Written by Barbara Kingsolver and published in 2009, The Lacuna is Kingsolver’s sixth novel. The Lacuna traces the journey of Harrison William Shepherd from Mexico City, Diego Rivera and Frida Kahlo to America, the Cold War, and the Red Scare. Shepherd’s life and his identity is threatened to be pulled apart because of the two changing nations of Mexico and America, both of which he has lived in, at some point in his life.
Born in the States and then raised in Mexico in the 1930s, Shepherd starts out as a plaster mixer for Diego Rivera and then becomes a cook and a secretary as well. Because he worked as a secretary for Trotsky, Shepherd started to incorporate revolutionary art and ideas and gossip into his work, putting him in danger in Mexico.
As the US is fighting in WWII during this time, Shepherd moves back to the States to restart his life and work, but as the political and social turmoil of the Red Scare starts to attack artists and incriminate them for their work. Shepherd tells his secretary, Violet Brown, to burn his work after he is investigated by the House of Un-American Activities. However, she does not, and the papers that she saves make up most of the novel.
The Lacuna won the 2010 Orange Prize for Fiction and the Library of Virginia Literary Award. Kingsolver artfully follows Shepherd’s life and illustrates how history and public opinion are powerful enough to shape people’s lives.
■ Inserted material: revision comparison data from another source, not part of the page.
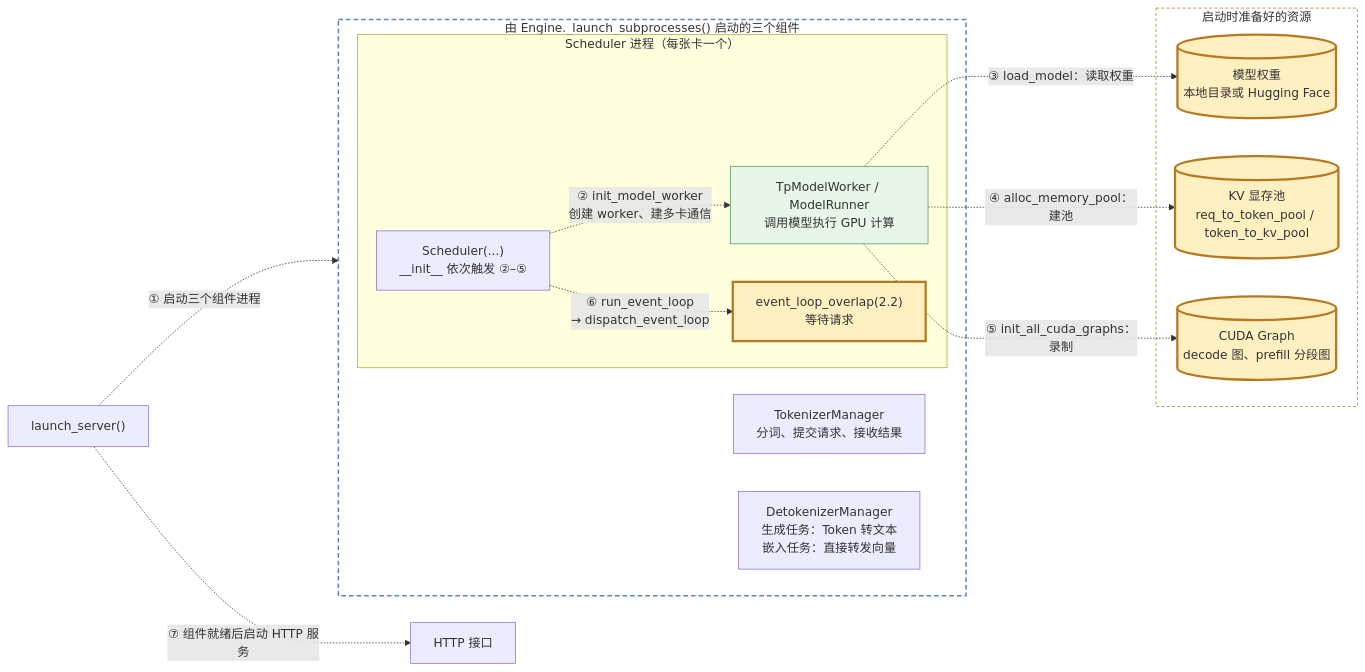
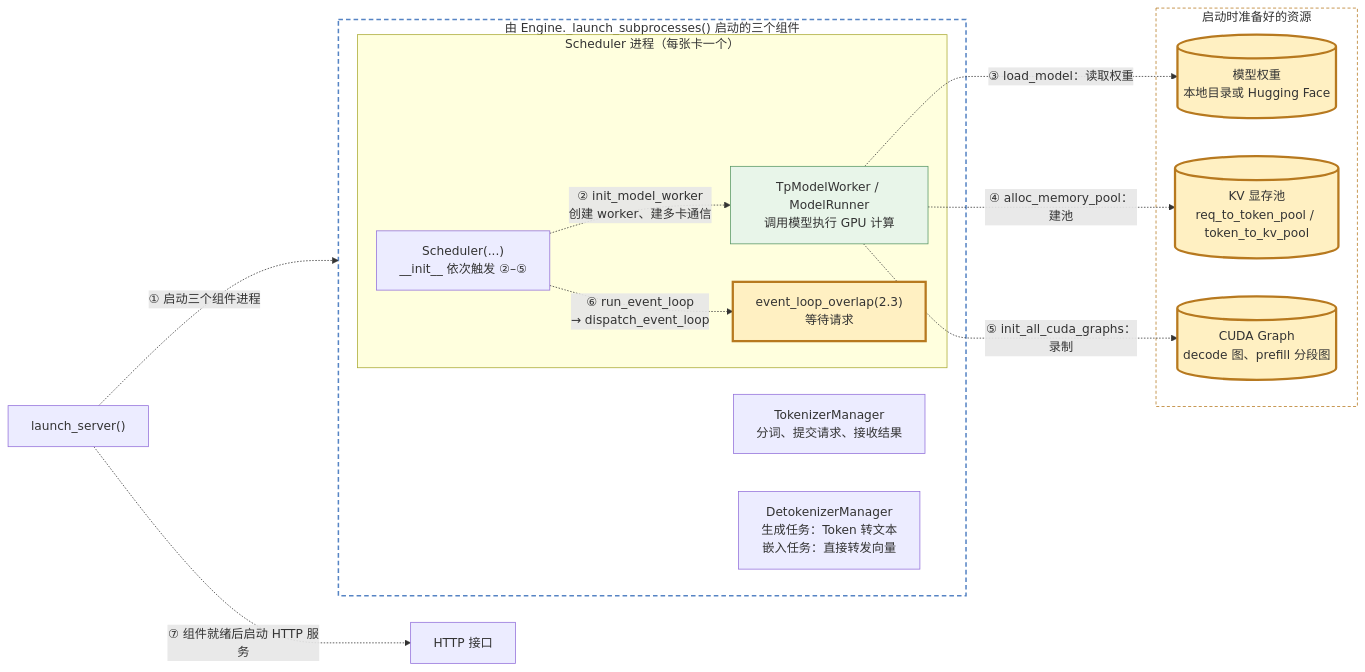
Before and after one commit to dugenkui03/sglang: the first of 9 diagrams in user_guide_zh/基础知识二：一次推理的全过程（启动、组批、前向与采样）.md, drawn with Mermaid. The commit also changed other lines of this file and 11 other files, not shown here.

````diff
--- a/user_guide_zh/基础知识二：一次推理的全过程（启动、组批、前向与采样）.md
+++ b/user_guide_zh/基础知识二：一次推理的全过程（启动、组批、前向与采样）.md
@@ -18,31 +19,31 @@
 ```mermaid
 flowchart LR
     L["launch_server()"]
     subgraph Components["由 Engine._launch_subprocesses() 启动的三个组件"]
         T["TokenizerManager<br/>分词、提交请求、接收结果"]
         subgraph S["Scheduler 进程（每张卡一个）"]
             SI["Scheduler(...)<br/>__init__ 依次触发 ②–⑤"]
             M["TpModelWorker / ModelRunner<br/>调用模型执行 GPU 计算"]
-            LOOP["event_loop_overlap(2.2)<br/>等待请求"]
+            LOOP["event_loop_overlap(2.3)<br/>等待请求"]
         end
         D["DetokenizerManager<br/>生成任务：Token 转文本<br/>嵌入任务：直接转发向量"]
     end
     subgraph RES["启动时准备好的资源"]
         W[("模型权重<br/>本地目录或 Hugging Face")]
         POOL[("KV 显存池<br/>req_to_token_pool / token_to_kv_pool")]
         CG[("CUDA Graph<br/>decode 图、prefill 分段图")]
     end
     H["HTTP 接口"]
     L -.->|"① 启动三个组件进程"| Components
     SI -.->|"② init_model_worker<br/>创建 worker、建多卡通信"| M
     M -.->|"③ load_model：读取权重"| W
     M -.->|"④ alloc_memory_pool：建池"| POOL
     M -.->|"⑤ init_all_cuda_graphs：录制"| CG
     SI -.->|"⑥ run_event_loop<br/>→ dispatch_event_loop"| LOOP
     L -.->|"⑦ 组件就绪后启动 HTTP 服务"| H
     style Components fill:none,stroke:#5684c4,stroke-width:2px,stroke-dasharray:6 4
     style M fill:#e8f5e9,stroke:#589765
     style RES fill:none,stroke:#b7791f,stroke-dasharray:4 3
     classDef cur fill:#fff0c2,stroke:#b7791f,stroke-width:3px
     class W,POOL,CG,LOOP cur
 ```
````
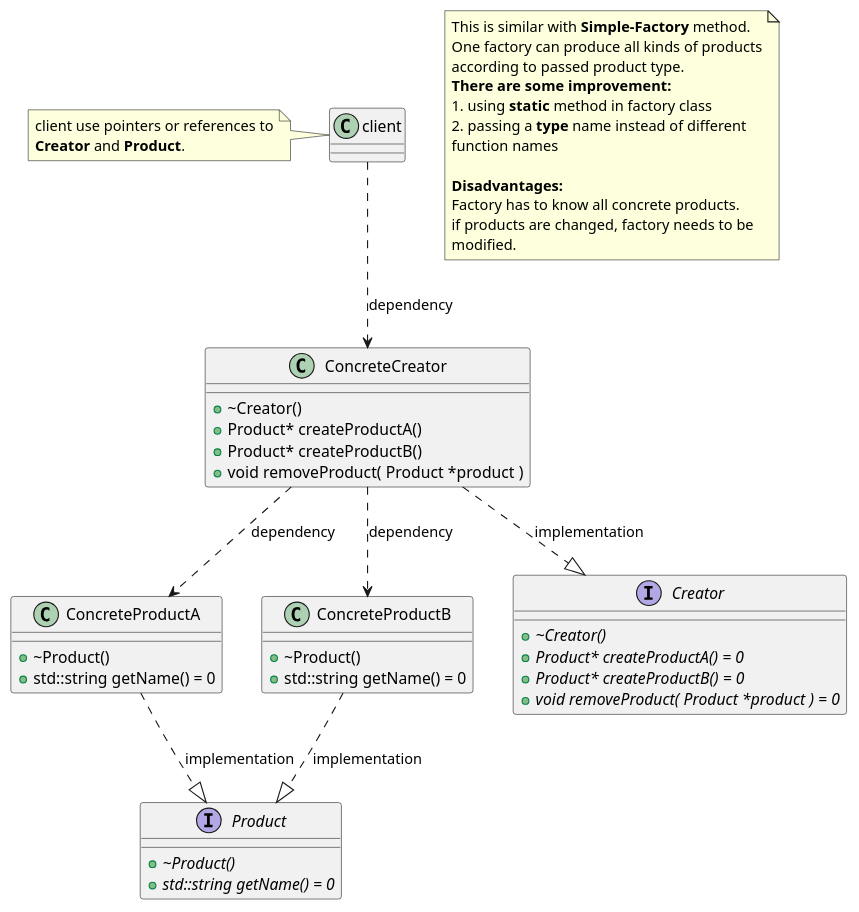
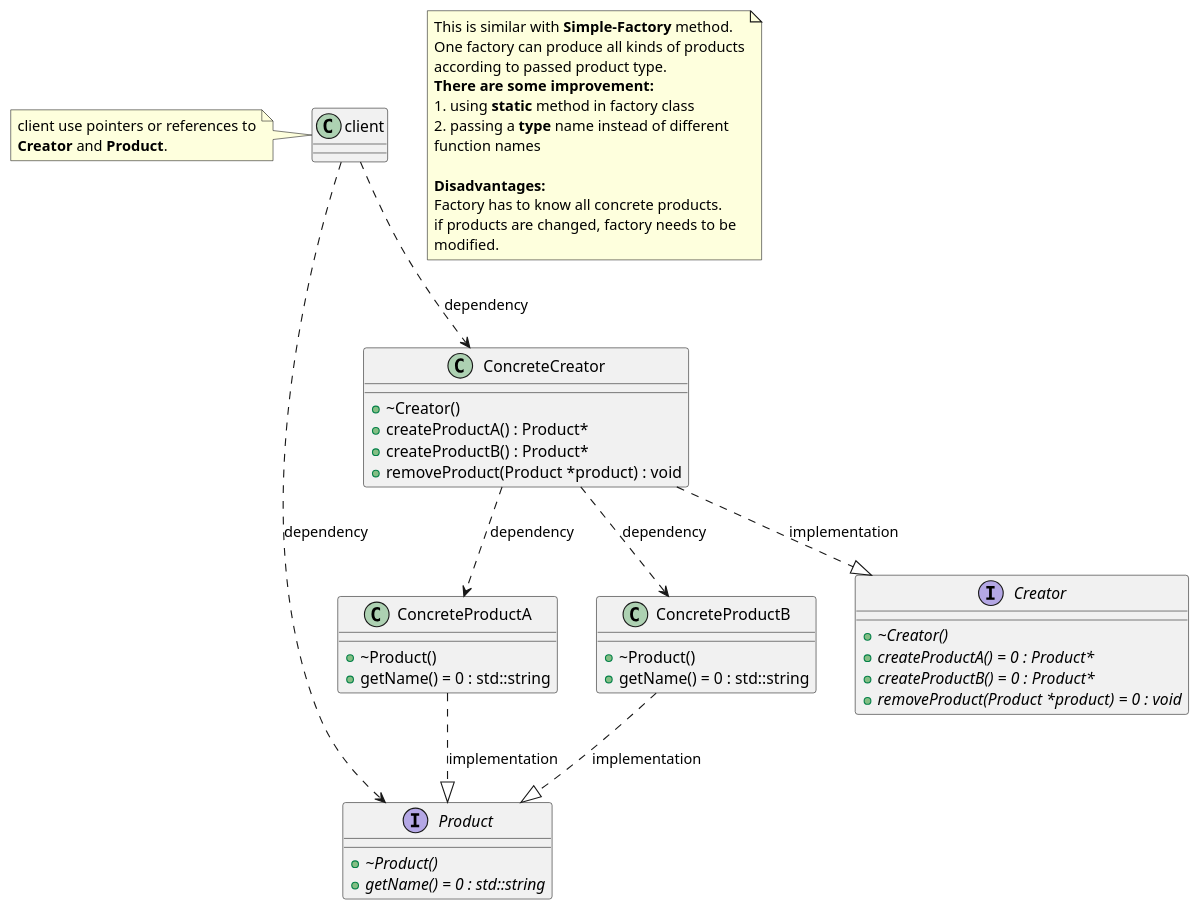
One commit to flyingman1991/design-patterns-cpp changed the diagram in factory-method/FactoryPattern_simple.puml. Above: the diagram before and after it, drawn with PlantUML. The commit also changed 5 other files, not shown here.

```diff
--- a/factory-method/FactoryPattern_simple.puml
+++ b/factory-method/FactoryPattern_simple.puml
@@ -1,59 +1,60 @@
 @startuml FactoryPattern_Simple
 
 interface Product {
     + {abstract} ~Product()
-    + {abstract} std::string getName() = 0
+    + {abstract} getName() = 0 : std::string
 }
 
 class ConcreteProductA {
     + ~Product()
-    + std::string getName() = 0
+    + getName() = 0 : std::string
 }
 
 class ConcreteProductB {
     + ~Product()
-    + std::string getName() = 0
+    + getName() = 0 : std::string
 }
 
 interface Creator {
     + {abstract} ~Creator()
-    + {abstract} Product* createProductA() = 0
-    + {abstract} Product* createProductB() = 0
-    + {abstract} void removeProduct( Product *product ) = 0
+    + {abstract} createProductA() = 0 : Product*
+    + {abstract} createProductB() = 0 : Product*
+    + {abstract} removeProduct(Product *product) = 0 : void
 }
 
 class ConcreteCreator {
     + ~Creator()
-    + Product* createProductA()
-    + Product* createProductB()
-    + void removeProduct( Product *product )
+    + createProductA() : Product*
+    + createProductB() : Product*
+    + removeProduct(Product *product) : void
 }
 
 ConcreteProductA ..|> Product : implementation
 ConcreteProductB ..|> Product : implementation
 ConcreteCreator ..|> Creator : implementation
 ConcreteCreator ..> ConcreteProductA : dependency
 ConcreteCreator ..> ConcreteProductB : dependency
 client ..> ConcreteCreator : dependency
+client ..> Product : dependency
 
 note as N1
     This is similar with <b>Simple-Factory</b> method.
     One factory can produce all kinds of products
     according to passed product type.
     <b>There are some improvement:</b>
     1. using <b>static</b> method in factory class
     2. passing a <b>type</b> name instead of different
     function names
 
     <b>Disadvantages:</b>
     Factory has to know all concrete products.
     if products are changed, factory needs to be
     modified.
 end note
 
 note left of client
     client use pointers or references to
     <b>Creator</b> and <b>Product</b>.
 end note
 
 @enduml
```
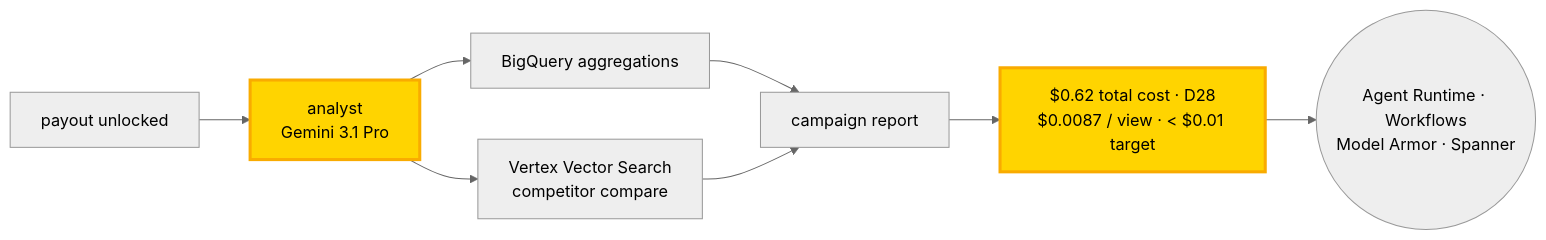
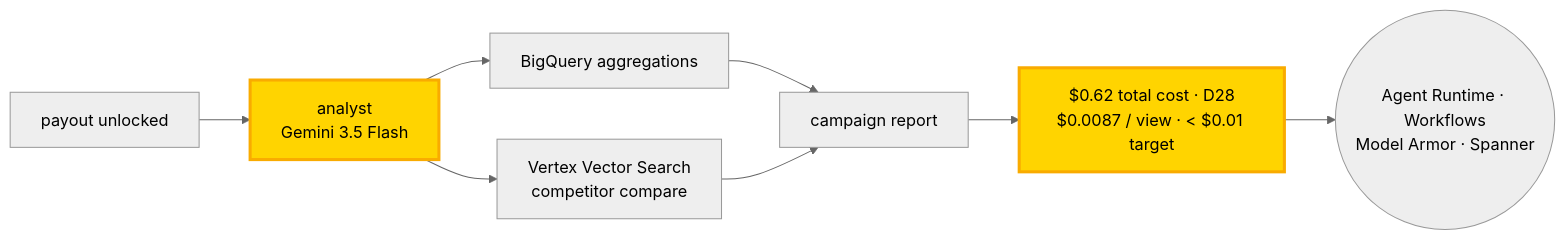
The diagram in scripts/demo/assets/overlays/v2-beat-6.mmd (Two-Weeks-Team/social-seeding-v2-public), drawn with Mermaid (neutral theme) before and after one commit. The commit also changed 64 other files, not shown here.

First line of the commit message:
refactor(models): judgment tier -> gemini-3.5-flash (GA, global endpoint); coordinator on 3.5 (D53)

```diff
--- a/scripts/demo/assets/overlays/v2-beat-6.mmd
+++ b/scripts/demo/assets/overlays/v2-beat-6.mmd
@@ -1,10 +1,10 @@
 %% Beat 6 — Analyst report + cost ledger  (SCRIPT.md §3 Beat 6)
 flowchart LR
-  unlock[payout unlocked] --> analyst[analyst<br/>Gemini 3.1 Pro]:::active
+  unlock[payout unlocked] --> analyst[analyst<br/>Gemini 3.5 Flash]:::active
   analyst --> bq[BigQuery aggregations]
   analyst --> vvs[Vertex Vector Search<br/>competitor compare]
   bq & vvs --> report[campaign report]
   report --> ledger[$0.62 total cost · D28<br/>$0.0087 / view · &lt; $0.01 target]:::active
   ledger --> services((Agent Runtime · Workflows<br/>Model Armor · Spanner))
 
   classDef active fill:#FFD400,stroke:#F9AB00,color:#000,stroke-width:3px;
```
The title, The Lacuna, could have been derived from the fact that there are gaps in the story, called lacunae, or that there is a rift, a lacuna, that cannot be acknowledged between the truth and what the public believes.